Word for word, copy all the data and drop the pictures.

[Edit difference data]

= = = = = = =

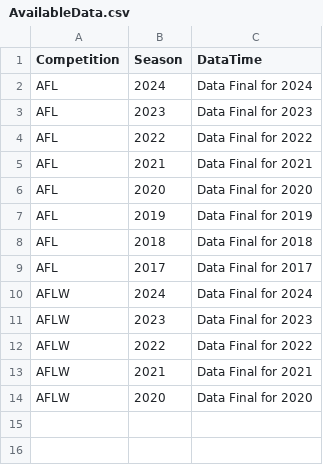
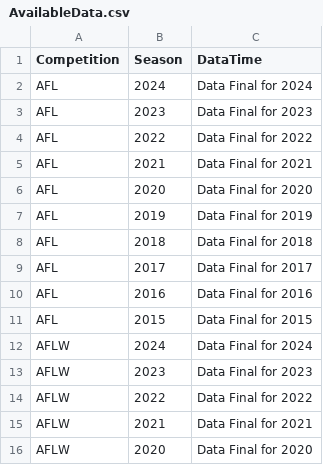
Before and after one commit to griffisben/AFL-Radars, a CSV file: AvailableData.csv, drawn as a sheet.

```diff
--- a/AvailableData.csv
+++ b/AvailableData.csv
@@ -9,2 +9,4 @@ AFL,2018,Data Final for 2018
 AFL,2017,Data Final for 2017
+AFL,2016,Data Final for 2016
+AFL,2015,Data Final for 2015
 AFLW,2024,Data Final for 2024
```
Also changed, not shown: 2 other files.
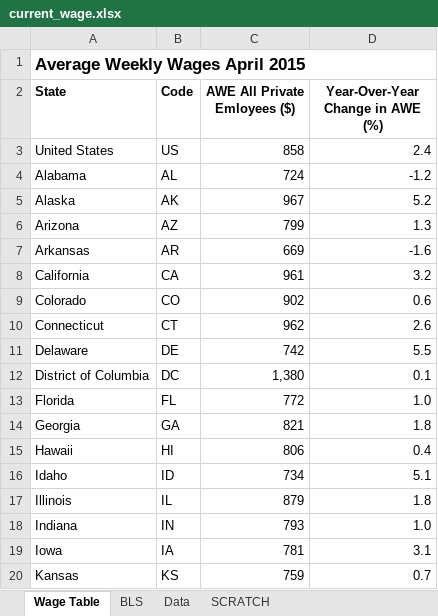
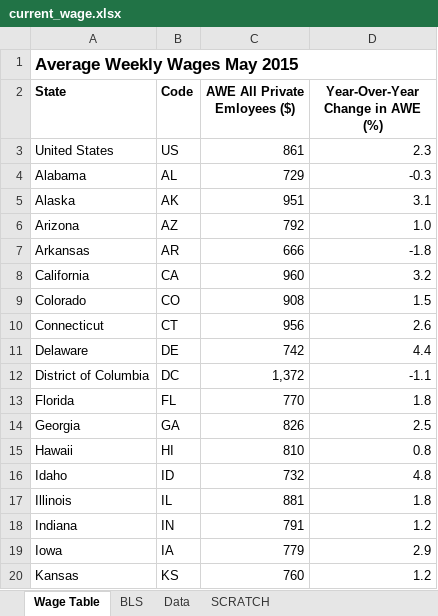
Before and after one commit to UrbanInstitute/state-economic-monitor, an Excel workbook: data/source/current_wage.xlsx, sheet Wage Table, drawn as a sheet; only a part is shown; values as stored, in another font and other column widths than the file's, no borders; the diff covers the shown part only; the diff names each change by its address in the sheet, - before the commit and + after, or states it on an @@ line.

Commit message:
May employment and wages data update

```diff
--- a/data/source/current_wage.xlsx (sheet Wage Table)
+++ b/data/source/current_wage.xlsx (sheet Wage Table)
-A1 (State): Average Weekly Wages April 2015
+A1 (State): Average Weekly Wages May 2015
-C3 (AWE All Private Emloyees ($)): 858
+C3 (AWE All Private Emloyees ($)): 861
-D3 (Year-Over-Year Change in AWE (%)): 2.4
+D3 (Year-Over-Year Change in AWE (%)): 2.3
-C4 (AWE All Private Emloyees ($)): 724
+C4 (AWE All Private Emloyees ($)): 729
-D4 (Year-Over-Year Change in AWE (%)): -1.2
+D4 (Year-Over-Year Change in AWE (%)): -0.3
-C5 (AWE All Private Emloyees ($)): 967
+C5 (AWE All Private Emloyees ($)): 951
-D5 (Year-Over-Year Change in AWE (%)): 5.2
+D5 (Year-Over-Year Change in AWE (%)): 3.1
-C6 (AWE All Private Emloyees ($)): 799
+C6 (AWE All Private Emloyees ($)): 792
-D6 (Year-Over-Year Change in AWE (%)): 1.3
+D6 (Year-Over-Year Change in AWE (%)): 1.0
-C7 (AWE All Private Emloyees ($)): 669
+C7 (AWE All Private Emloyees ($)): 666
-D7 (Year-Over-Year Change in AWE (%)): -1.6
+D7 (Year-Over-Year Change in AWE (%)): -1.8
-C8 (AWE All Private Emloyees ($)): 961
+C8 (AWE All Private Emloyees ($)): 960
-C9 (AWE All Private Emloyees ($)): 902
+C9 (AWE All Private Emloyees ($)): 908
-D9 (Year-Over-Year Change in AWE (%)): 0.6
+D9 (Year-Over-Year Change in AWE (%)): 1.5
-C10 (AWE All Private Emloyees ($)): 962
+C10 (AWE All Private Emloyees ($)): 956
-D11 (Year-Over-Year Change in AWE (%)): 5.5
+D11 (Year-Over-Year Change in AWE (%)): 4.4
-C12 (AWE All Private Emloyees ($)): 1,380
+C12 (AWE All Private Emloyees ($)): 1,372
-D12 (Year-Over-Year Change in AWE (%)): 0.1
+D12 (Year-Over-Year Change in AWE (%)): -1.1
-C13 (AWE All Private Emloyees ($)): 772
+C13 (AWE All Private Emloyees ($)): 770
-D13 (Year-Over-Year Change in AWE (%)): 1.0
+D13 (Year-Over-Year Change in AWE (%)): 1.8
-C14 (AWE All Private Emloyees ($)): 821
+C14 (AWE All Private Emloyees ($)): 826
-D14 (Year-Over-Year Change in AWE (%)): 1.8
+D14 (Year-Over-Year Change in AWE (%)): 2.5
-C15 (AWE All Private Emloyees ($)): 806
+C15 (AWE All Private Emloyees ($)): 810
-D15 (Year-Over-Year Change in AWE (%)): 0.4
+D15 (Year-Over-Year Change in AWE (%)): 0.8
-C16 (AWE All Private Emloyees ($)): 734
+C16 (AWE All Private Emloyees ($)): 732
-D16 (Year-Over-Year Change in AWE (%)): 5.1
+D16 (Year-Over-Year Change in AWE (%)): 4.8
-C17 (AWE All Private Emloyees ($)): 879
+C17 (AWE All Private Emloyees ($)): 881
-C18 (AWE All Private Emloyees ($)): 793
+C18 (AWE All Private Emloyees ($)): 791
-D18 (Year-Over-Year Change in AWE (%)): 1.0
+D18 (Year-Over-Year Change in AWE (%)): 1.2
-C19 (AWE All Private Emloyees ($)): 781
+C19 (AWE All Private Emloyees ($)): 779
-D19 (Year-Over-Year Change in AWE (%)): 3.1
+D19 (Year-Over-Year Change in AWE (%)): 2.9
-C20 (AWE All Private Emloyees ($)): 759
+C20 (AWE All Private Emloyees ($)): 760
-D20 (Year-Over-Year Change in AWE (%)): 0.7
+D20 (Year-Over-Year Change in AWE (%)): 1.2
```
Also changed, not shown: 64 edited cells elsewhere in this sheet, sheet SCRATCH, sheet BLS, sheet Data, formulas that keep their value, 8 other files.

= = = = = = =

== TASK RESPONSE ==
Before and after one commit to griffisben/AFL-Radars, a CSV file: AvailableData.csv, drawn as a sheet.

```diff
--- a/AvailableData.csv
+++ b/AvailableData.csv
@@ -9,2 +9,4 @@ AFL,2018,Data Final for 2018
 AFL,2017,Data Final for 2017
+AFL,2016,Data Final for 2016
+AFL,2015,Data Final for 2015
 AFLW,2024,Data Final for 2024
```
Also changed, not shown: 2 other files.
Before and after one commit to UrbanInstitute/state-economic-monitor, an Excel workbook: data/source/current_wage.xlsx, sheet Wage Table, drawn as a sheet; only a part is shown; values as stored, in another font and other column widths than the file's, no borders; the diff covers the shown part only; the diff names each change by its address in the sheet, - before the commit and + after, or states it on an @@ line.

Commit message:
May employment and wages data update

```diff
--- a/data/source/current_wage.xlsx (sheet Wage Table)
+++ b/data/source/current_wage.xlsx (sheet Wage Table)
-A1 (State): Average Weekly Wages April 2015
+A1 (State): Average Weekly Wages May 2015
-C3 (AWE All Private Emloyees ($)): 858
+C3 (AWE All Private Emloyees ($)): 861
-D3 (Year-Over-Year Change in AWE (%)): 2.4
+D3 (Year-Over-Year Change in AWE (%)): 2.3
-C4 (AWE All Private Emloyees ($)): 724
+C4 (AWE All Private Emloyees ($)): 729
-D4 (Year-Over-Year Change in AWE (%)): -1.2
+D4 (Year-Over-Year Change in AWE (%)): -0.3
-C5 (AWE All Private Emloyees ($)): 967
+C5 (AWE All Private Emloyees ($)): 951
-D5 (Year-Over-Year Change in AWE (%)): 5.2
+D5 (Year-Over-Year Change in AWE (%)): 3.1
-C6 (AWE All Private Emloyees ($)): 799
+C6 (AWE All Private Emloyees ($)): 792
-D6 (Year-Over-Year Change in AWE (%)): 1.3
+D6 (Year-Over-Year Change in AWE (%)): 1.0
-C7 (AWE All Private Emloyees ($)): 669
+C7 (AWE All Private Emloyees ($)): 666
-D7 (Year-Over-Year Change in AWE (%)): -1.6
+D7 (Year-Over-Year Change in AWE (%)): -1.8
-C8 (AWE All Private Emloyees ($)): 961
+C8 (AWE All Private Emloyees ($)): 960
-C9 (AWE All Private Emloyees ($)): 902
+C9 (AWE All Private Emloyees ($)): 908
-D9 (Year-Over-Year Change in AWE (%)): 0.6
+D9 (Year-Over-Year Change in AWE (%)): 1.5
-C10 (AWE All Private Emloyees ($)): 962
+C10 (AWE All Private Emloyees ($)): 956
-D11 (Year-Over-Year Change in AWE (%)): 5.5
+D11 (Year-Over-Year Change in AWE (%)): 4.4
-C12 (AWE All Private Emloyees ($)): 1,380
+C12 (AWE All Private Emloyees ($)): 1,372
-D12 (Year-Over-Year Change in AWE (%)): 0.1
+D12 (Year-Over-Year Change in AWE (%)): -1.1
-C13 (AWE All Private Emloyees ($)): 772
+C13 (AWE All Private Emloyees ($)): 770
-D13 (Year-Over-Year Change in AWE (%)): 1.0
+D13 (Year-Over-Year Change in AWE (%)): 1.8
-C14 (AWE All Private Emloyees ($)): 821
+C14 (AWE All Private Emloyees ($)): 826
-D14 (Year-Over-Year Change in AWE (%)): 1.8
+D14 (Year-Over-Year Change in AWE (%)): 2.5
-C15 (AWE All Private Emloyees ($)): 806
+C15 (AWE All Private Emloyees ($)): 810
-D15 (Year-Over-Year Change in AWE (%)): 0.4
+D15 (Year-Over-Year Change in AWE (%)): 0.8
-C16 (AWE All Private Emloyees ($)): 734
+C16 (AWE All Private Emloyees ($)): 732
-D16 (Year-Over-Year Change in AWE (%)): 5.1
+D16 (Year-Over-Year Change in AWE (%)): 4.8
-C17 (AWE All Private Emloyees ($)): 879
+C17 (AWE All Private Emloyees ($)): 881
-C18 (AWE All Private Emloyees ($)): 793
+C18 (AWE All Private Emloyees ($)): 791
-D18 (Year-Over-Year Change in AWE (%)): 1.0
+D18 (Year-Over-Year Change in AWE (%)): 1.2
-C19 (AWE All Private Emloyees ($)): 781
+C19 (AWE All Private Emloyees ($)): 779
-D19 (Year-Over-Year Change in AWE (%)): 3.1
+D19 (Year-Over-Year Change in AWE (%)): 2.9
-C20 (AWE All Private Emloyees ($)): 759
+C20 (AWE All Private Emloyees ($)): 760
-D20 (Year-Over-Year Change in AWE (%)): 0.7
+D20 (Year-Over-Year Change in AWE (%)): 1.2
```
Also changed, not shown: 64 edited cells elsewhere in this sheet, sheet SCRATCH, sheet BLS, sheet Data, formulas that keep their value, 8 other files.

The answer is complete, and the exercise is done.